» WORK TO BE COMPLETED: Scan the records for "size" and copy each line that contains it.

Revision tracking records
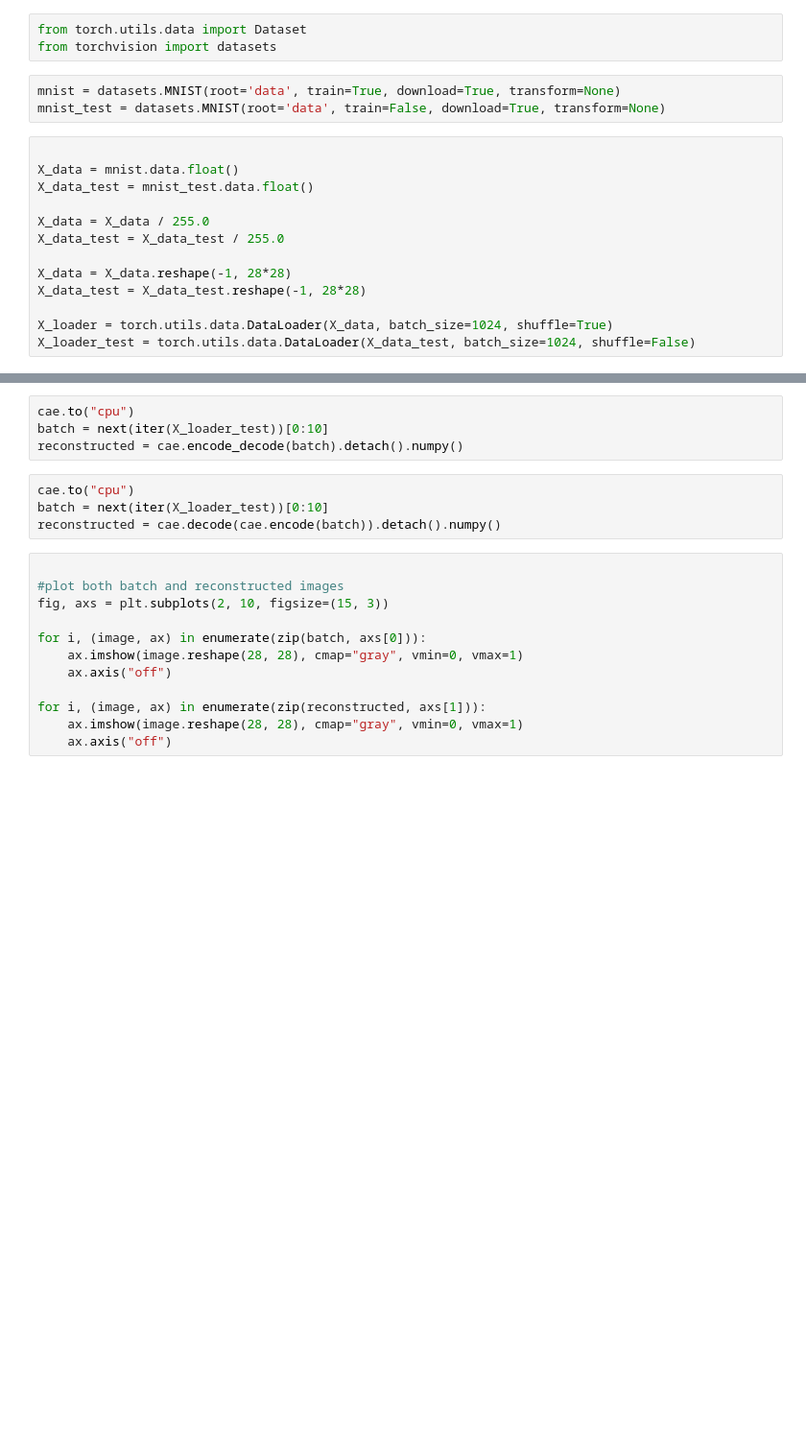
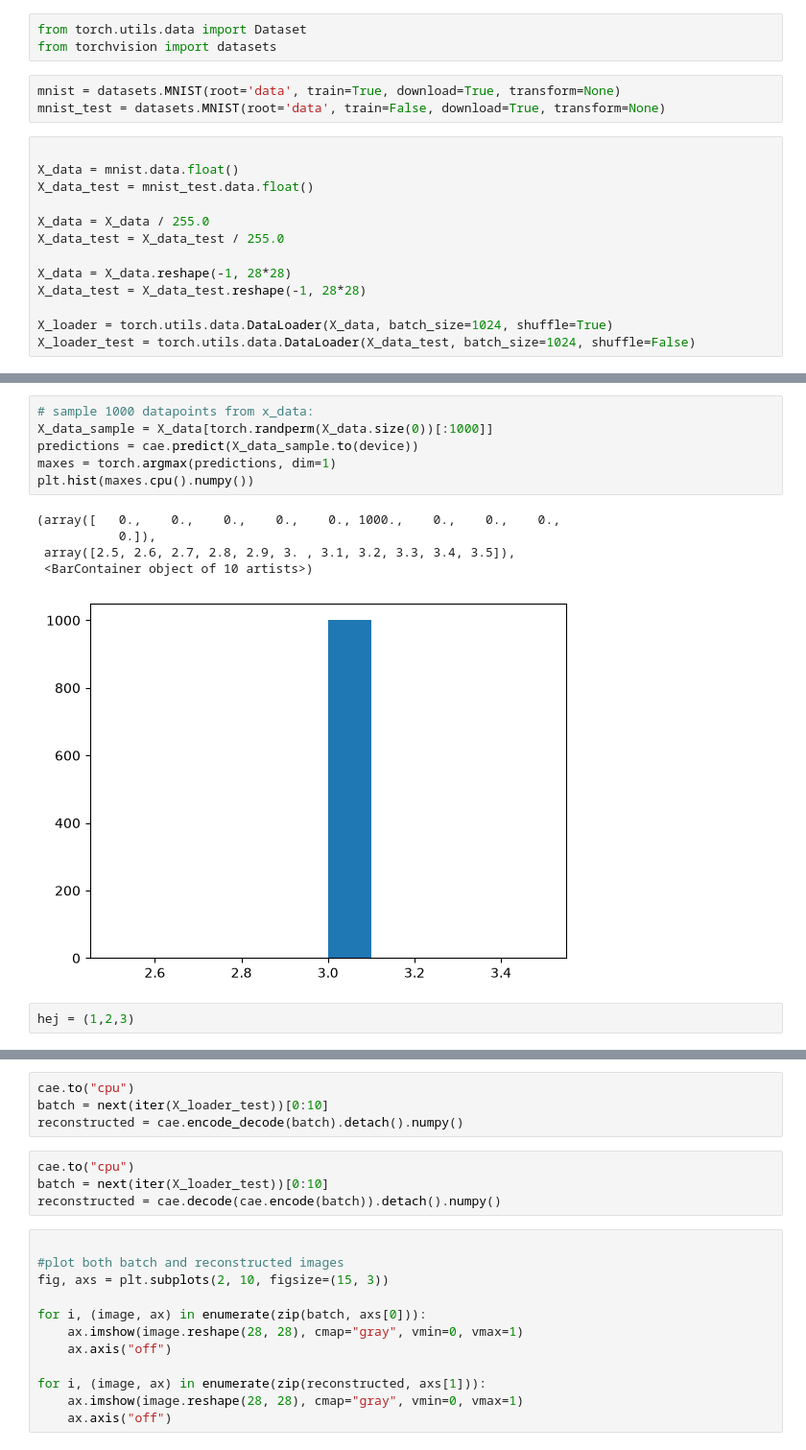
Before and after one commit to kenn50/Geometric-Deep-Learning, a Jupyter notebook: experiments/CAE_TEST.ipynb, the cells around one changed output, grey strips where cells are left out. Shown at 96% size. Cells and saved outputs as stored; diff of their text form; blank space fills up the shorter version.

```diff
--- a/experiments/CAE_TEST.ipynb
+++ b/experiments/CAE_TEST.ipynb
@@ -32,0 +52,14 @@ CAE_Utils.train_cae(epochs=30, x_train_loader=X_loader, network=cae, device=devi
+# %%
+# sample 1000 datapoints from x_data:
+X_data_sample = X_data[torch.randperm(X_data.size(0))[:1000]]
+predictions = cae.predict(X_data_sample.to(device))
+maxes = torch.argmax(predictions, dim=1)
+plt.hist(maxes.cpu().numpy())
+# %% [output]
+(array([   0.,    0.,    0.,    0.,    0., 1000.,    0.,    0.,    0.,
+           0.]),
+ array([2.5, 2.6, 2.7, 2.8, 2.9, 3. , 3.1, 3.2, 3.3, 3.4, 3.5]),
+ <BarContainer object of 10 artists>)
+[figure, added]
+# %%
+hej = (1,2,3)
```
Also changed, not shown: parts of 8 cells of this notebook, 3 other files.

» ANSWER TO THIS EXERCISE:
Before and after one commit to kenn50/Geometric-Deep-Learning, a Jupyter notebook: experiments/CAE_TEST.ipynb, the cells around one changed output, grey strips where cells are left out. Shown at 96% size. Cells and saved outputs as stored; diff of their text form; blank space fills up the shorter version.
+X_data_sample = X_data[torch.randperm(X_data.size(0))[:1000]]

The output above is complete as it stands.